-- What you are asked to do --
Find the line with "The notebook cell's" and the line with "plt.figure(figsize=(10, 6))" in the entries below; output exactly those two lines, every line between them, and no others.

-- Excerpted records --
=== Section Start ===
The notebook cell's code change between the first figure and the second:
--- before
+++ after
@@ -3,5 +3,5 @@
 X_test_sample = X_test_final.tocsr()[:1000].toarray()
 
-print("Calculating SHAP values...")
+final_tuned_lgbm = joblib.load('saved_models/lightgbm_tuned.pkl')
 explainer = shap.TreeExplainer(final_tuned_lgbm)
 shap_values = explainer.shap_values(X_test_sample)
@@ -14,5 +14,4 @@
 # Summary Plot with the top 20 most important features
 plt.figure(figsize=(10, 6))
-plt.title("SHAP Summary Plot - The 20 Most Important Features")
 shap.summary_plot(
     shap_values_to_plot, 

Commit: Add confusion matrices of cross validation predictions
=== Section End ===
=== Section Start ===
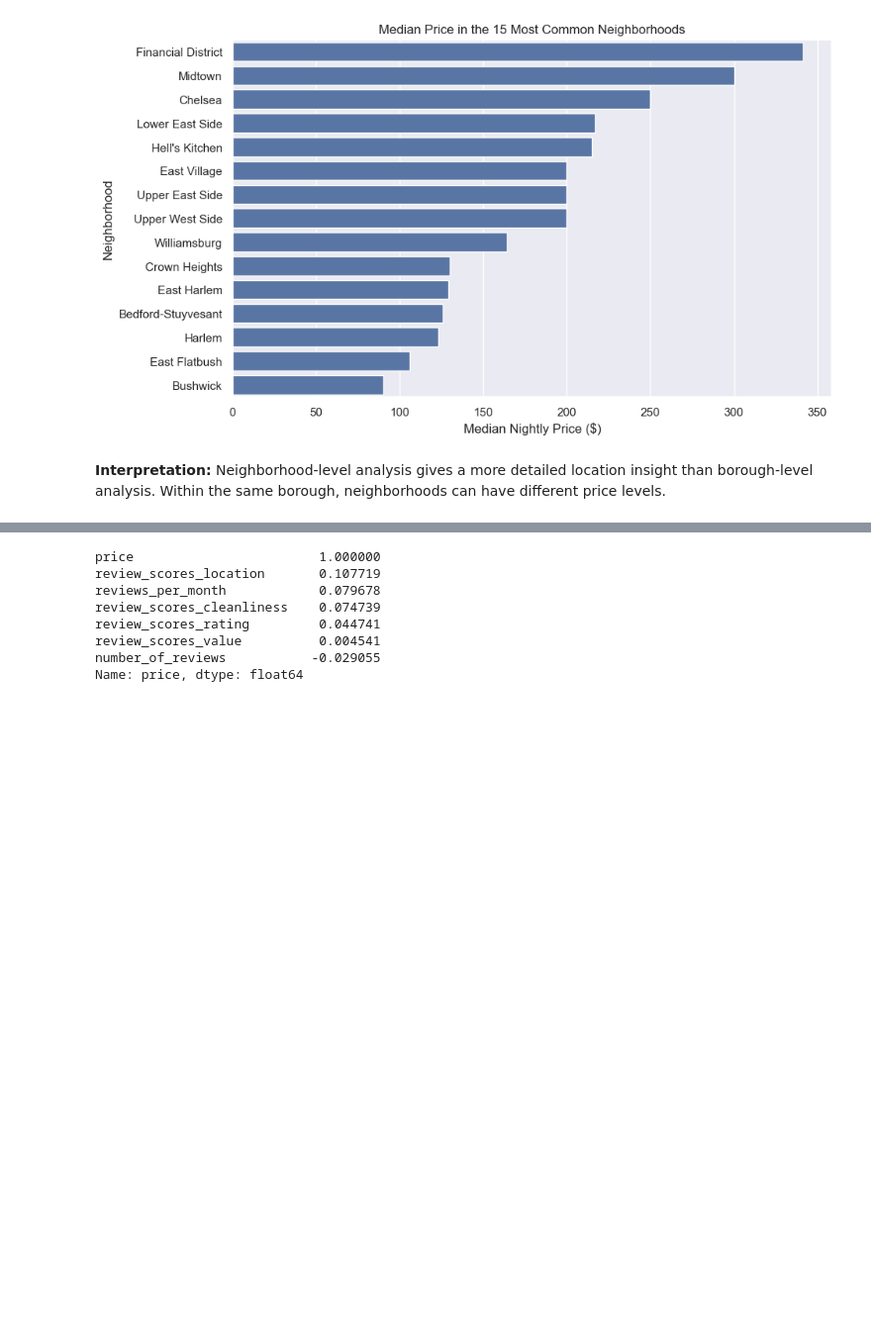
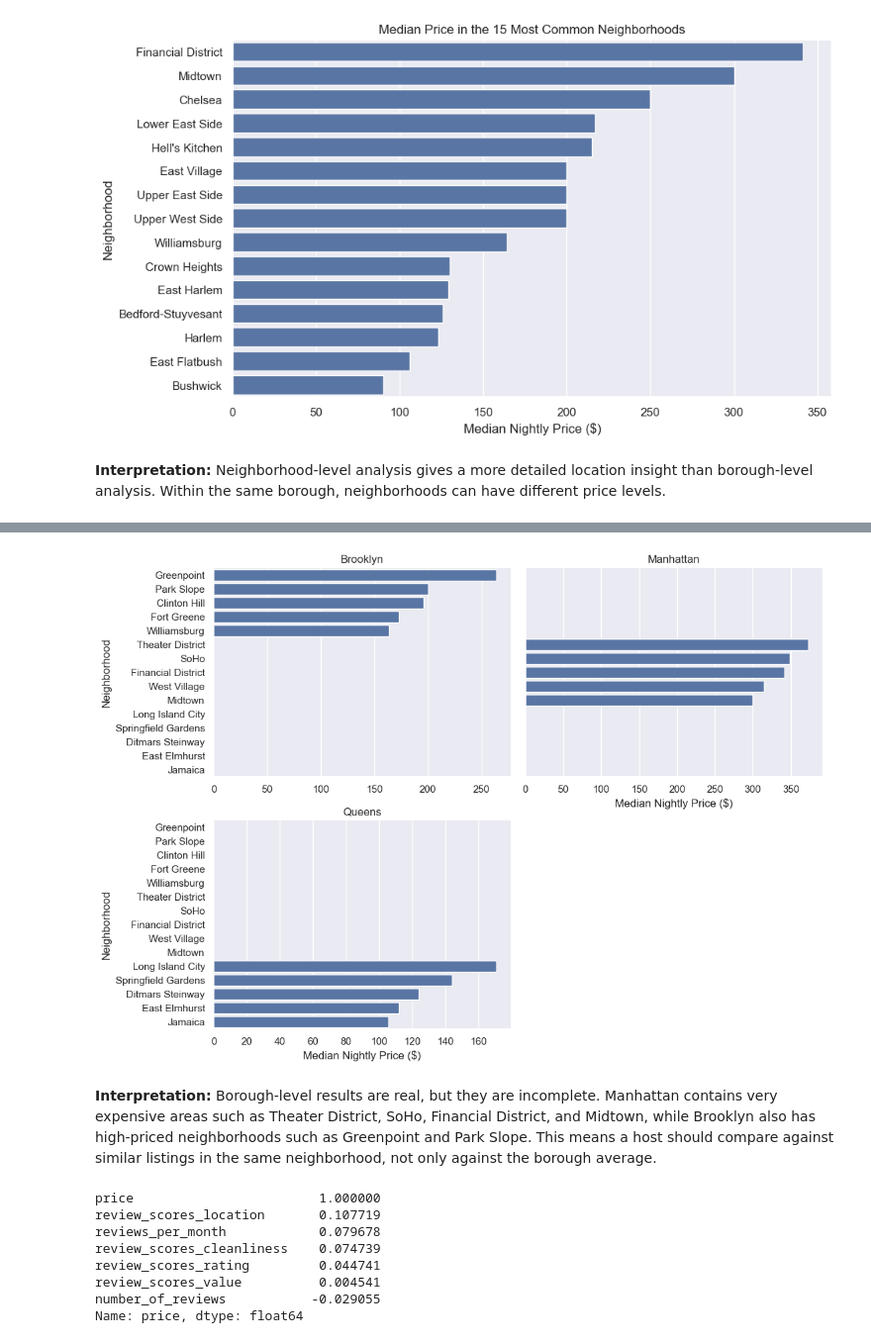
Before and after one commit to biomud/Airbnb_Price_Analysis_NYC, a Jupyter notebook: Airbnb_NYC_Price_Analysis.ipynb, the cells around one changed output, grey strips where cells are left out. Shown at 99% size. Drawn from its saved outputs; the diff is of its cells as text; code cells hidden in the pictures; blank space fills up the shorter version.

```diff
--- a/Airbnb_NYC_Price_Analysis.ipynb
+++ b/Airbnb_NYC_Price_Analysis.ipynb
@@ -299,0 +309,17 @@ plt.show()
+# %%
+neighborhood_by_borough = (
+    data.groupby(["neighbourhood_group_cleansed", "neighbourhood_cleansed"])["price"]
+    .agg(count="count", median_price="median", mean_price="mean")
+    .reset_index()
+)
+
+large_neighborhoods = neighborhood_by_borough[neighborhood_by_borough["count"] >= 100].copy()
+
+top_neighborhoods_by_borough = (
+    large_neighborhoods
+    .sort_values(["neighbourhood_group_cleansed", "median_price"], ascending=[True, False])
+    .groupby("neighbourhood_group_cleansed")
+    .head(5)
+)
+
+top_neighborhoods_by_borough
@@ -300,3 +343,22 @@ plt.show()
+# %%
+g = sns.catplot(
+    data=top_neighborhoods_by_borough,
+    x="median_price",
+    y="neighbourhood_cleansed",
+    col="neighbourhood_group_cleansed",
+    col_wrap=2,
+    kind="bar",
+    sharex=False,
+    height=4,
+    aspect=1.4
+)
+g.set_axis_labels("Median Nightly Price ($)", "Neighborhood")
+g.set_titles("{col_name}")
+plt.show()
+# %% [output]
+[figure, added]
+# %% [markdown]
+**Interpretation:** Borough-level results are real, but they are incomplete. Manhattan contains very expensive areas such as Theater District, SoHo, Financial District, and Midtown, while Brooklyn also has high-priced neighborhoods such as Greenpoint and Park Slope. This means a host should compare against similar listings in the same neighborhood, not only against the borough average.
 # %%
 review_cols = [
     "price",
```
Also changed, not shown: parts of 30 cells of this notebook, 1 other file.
=== Section End ===
-- Expected answer --
The notebook cell's code change between the first figure and the second:
--- before
+++ after
@@ -3,5 +3,5 @@
 X_test_sample = X_test_final.tocsr()[:1000].toarray()
 
-print("Calculating SHAP values...")
+final_tuned_lgbm = joblib.load('saved_models/lightgbm_tuned.pkl')
 explainer = shap.TreeExplainer(final_tuned_lgbm)
 shap_values = explainer.shap_values(X_test_sample)
@@ -14,5 +14,4 @@
 # Summary Plot with the top 20 most important features
 plt.figure(figsize=(10, 6))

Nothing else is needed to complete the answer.